River Runners

MAKING IT TO THE FINISH LINE MISSOURI RIVER RUNNERS SHARE A COMMON GOAL

a

Text by Earl Horlyk | Photograph by Tim Hynds

AT LEAST THREE DAYS a week, Di Haldin laces up her shoes at South Sioux City’s Katch A Kup Coffee Shop and runs to Dakota City. Then she makes a bee-line back, concluding her run at South Sioux’s Crystal Cove Park. That’s quite a trip for the 50-year-old Haldin who began running less than seven years ago. “I’d jog occasionally when I was younger,” she admitted, “but it was hard staying motivated.” Haldin credits the Missouri River Runners, an area group of enthusiasts, for feeding her need to keep moving. “It’s OK running alone,” she said, “but it’s definitely more fun doing it with friends.” Started in 1996, the Missouri River Runners boasts a membership of more than 300 families. A nonprofit organization, it also sponsors 10 annual races, including the 5K and 10K Spring Thaw marathon, which will be taking place April 7 at Sioux City’s Bev’s On The River. Since becoming a MRR member, Haldin has competed in several marathons and is even currently training for a 18

APRIL 2012

triathlon. “It wasn’t too long ago that I’d be embarrassed signing up for a marathon because my time would be too pitiful,” she said, shaking her head. “But I came to realize it didn’t matter whether you came in first place or in last, all marathoners share a common goal: making it to the finish line. “I may not be the fastest runner,” Haldin said, “but I always make it past the finish line.” Patty Considine, one of the founding members of the MRR, said her group is

MISSOURI RIVER RUNNERS

Started in 1996, the Missouri River Runners is a nonprofit organization dedicated to Siouxland runners.
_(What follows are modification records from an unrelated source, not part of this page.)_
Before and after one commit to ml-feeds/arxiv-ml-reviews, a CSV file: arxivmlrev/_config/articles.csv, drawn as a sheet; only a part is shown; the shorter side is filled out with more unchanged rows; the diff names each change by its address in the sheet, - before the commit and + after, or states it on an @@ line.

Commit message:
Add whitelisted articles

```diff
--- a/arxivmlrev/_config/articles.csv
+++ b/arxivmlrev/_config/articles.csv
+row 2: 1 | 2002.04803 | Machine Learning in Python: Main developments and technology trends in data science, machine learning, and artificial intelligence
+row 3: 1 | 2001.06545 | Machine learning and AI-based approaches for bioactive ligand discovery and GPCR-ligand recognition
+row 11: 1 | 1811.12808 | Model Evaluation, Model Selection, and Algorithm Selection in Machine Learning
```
More than 300 families currently belong to the club, which is affiliated with the Road Runners Club of America. The annual dues for club membership is $15 for the entire family. More information on the club and the races it manages and sponsors can by found at www.missouririverunners.com.

SIOUXLAND LIFE

supportive of everyone willing to make an effort. “People lead such busy lives that making a commitment to running is something that deserves some support,” she said. Especially since running can sometimes be a solitary endeavor. That is, unless you’re Mike Mahaney, a MRR member who took up running shortly before his 40th birthday. “I needed to set a goal before I turned 40 and running seemed pretty appealing,” he explained. Since then, Mahaney has participated in several area relays and marathons, where he’s befriended many of his fellow runners. “You learn a lot about people when you run a three-hour race with them,” he noted. A former college football player, MRR member Dane Doty took up competitive running as a way to lose weight. “Running in marathons and triathlons allows me to be as competitive as I want to be,” the “middle-of-the-pack” runner said with a smile. “After all, it’s one of the few sports where no one is gonna tackle you.”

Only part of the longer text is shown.